WHAT IS NEEDED:
In the listing that follows, the range to quote begins at the line that has "Before and after one commit to heliowap/delegador, a" and ends after the line that has "Also changed, not shown: evals/piloto/placar-2026-09-21.tsv, 1"; quote it verbatim and add nothing.
Top of RECORDS FOR THE TASK
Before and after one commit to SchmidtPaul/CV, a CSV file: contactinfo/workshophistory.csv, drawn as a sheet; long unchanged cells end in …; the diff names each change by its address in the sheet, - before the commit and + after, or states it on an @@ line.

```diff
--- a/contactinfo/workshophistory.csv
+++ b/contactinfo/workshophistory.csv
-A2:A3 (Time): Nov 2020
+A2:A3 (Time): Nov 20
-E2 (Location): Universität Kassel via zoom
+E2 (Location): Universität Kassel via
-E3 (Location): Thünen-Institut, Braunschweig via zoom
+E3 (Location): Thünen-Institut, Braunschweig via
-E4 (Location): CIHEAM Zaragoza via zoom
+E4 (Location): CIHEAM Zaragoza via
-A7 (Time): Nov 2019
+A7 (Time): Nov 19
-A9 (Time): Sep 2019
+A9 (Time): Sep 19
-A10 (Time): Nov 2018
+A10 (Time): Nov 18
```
Bottom of RECORDS FOR THE TASK
Top of RECORDS FOR THE TASK
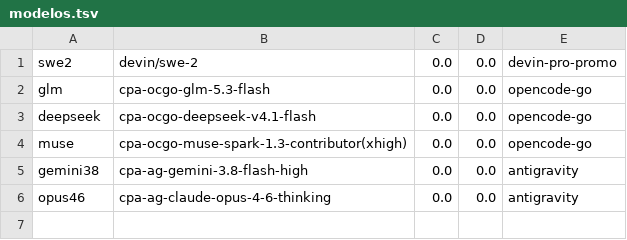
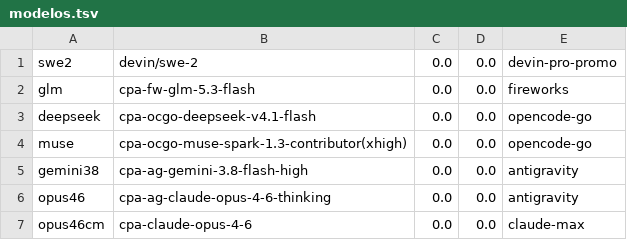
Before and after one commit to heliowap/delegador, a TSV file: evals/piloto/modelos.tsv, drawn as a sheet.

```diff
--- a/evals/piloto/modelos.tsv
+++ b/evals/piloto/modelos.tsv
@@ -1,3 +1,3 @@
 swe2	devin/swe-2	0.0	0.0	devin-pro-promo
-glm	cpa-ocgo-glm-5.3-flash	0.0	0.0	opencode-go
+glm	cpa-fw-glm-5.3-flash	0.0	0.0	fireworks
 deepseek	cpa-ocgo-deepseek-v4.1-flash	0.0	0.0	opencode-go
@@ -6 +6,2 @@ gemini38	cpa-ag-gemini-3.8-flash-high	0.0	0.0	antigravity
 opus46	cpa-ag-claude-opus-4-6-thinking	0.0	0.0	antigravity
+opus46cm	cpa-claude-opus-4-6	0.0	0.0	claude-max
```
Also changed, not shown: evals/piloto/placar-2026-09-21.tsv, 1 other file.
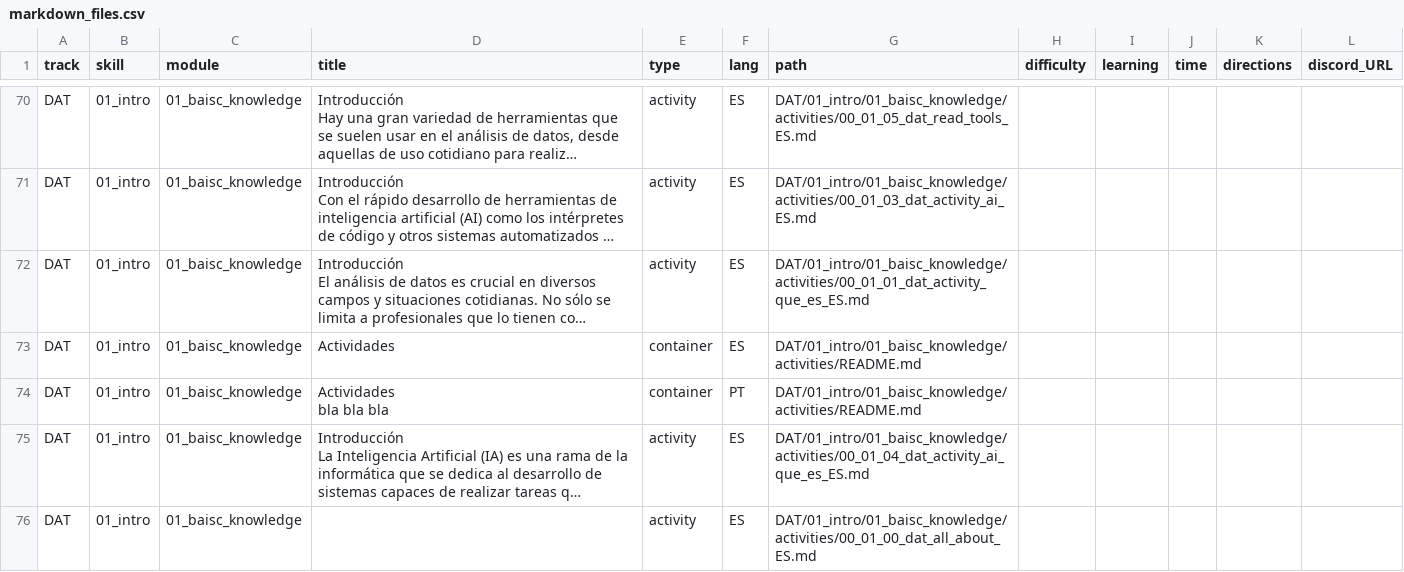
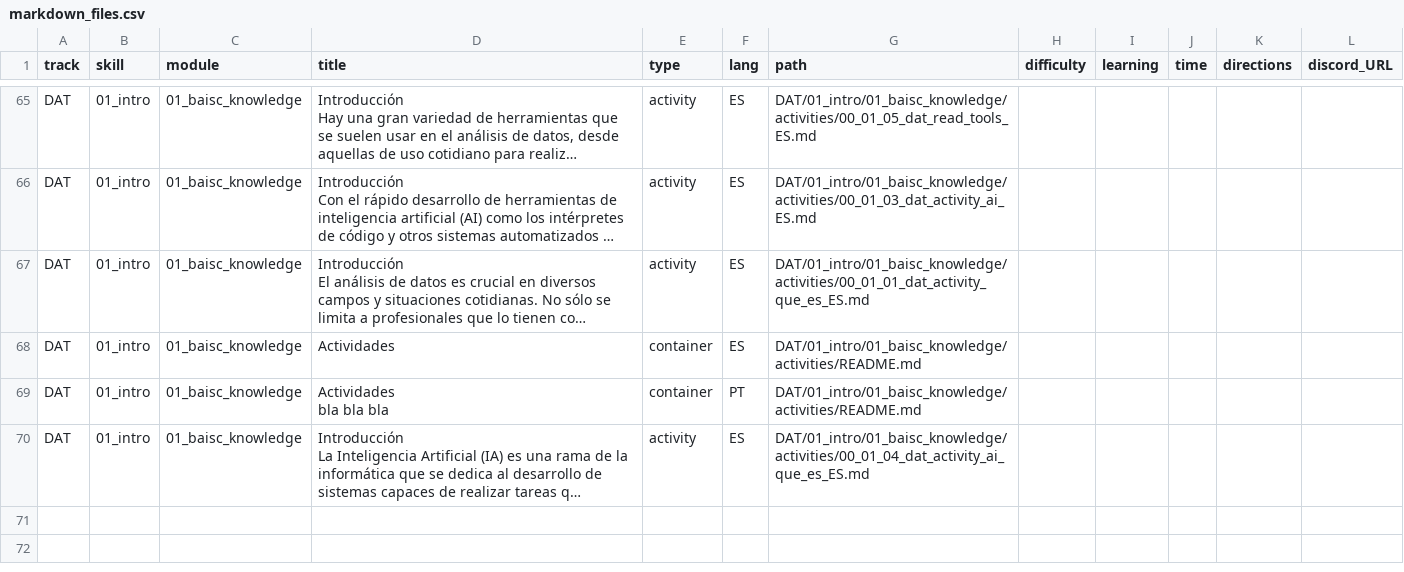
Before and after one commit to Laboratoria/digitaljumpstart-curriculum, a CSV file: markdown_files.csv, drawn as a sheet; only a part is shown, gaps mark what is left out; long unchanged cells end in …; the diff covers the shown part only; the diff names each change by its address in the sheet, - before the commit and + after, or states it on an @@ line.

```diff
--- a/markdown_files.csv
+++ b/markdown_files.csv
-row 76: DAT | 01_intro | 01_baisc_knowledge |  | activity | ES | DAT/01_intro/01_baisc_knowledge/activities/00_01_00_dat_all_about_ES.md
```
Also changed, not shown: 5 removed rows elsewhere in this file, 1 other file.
Bottom of RECORDS FOR THE TASK
ANSWER FOR THIS EXERCISE:
Before and after one commit to heliowap/delegador, a TSV file: evals/piloto/modelos.tsv, drawn as a sheet.

```diff
--- a/evals/piloto/modelos.tsv
+++ b/evals/piloto/modelos.tsv
@@ -1,3 +1,3 @@
 swe2	devin/swe-2	0.0	0.0	devin-pro-promo
-glm	cpa-ocgo-glm-5.3-flash	0.0	0.0	opencode-go
+glm	cpa-fw-glm-5.3-flash	0.0	0.0	fireworks
 deepseek	cpa-ocgo-deepseek-v4.1-flash	0.0	0.0	opencode-go
@@ -6 +6,2 @@ gemini38	cpa-ag-gemini-3.8-flash-high	0.0	0.0	antigravity
 opus46	cpa-ag-claude-opus-4-6-thinking	0.0	0.0	antigravity
+opus46cm	cpa-claude-opus-4-6	0.0	0.0	claude-max
```
Also changed, not shown: evals/piloto/placar-2026-09-21.tsv, 1 other file.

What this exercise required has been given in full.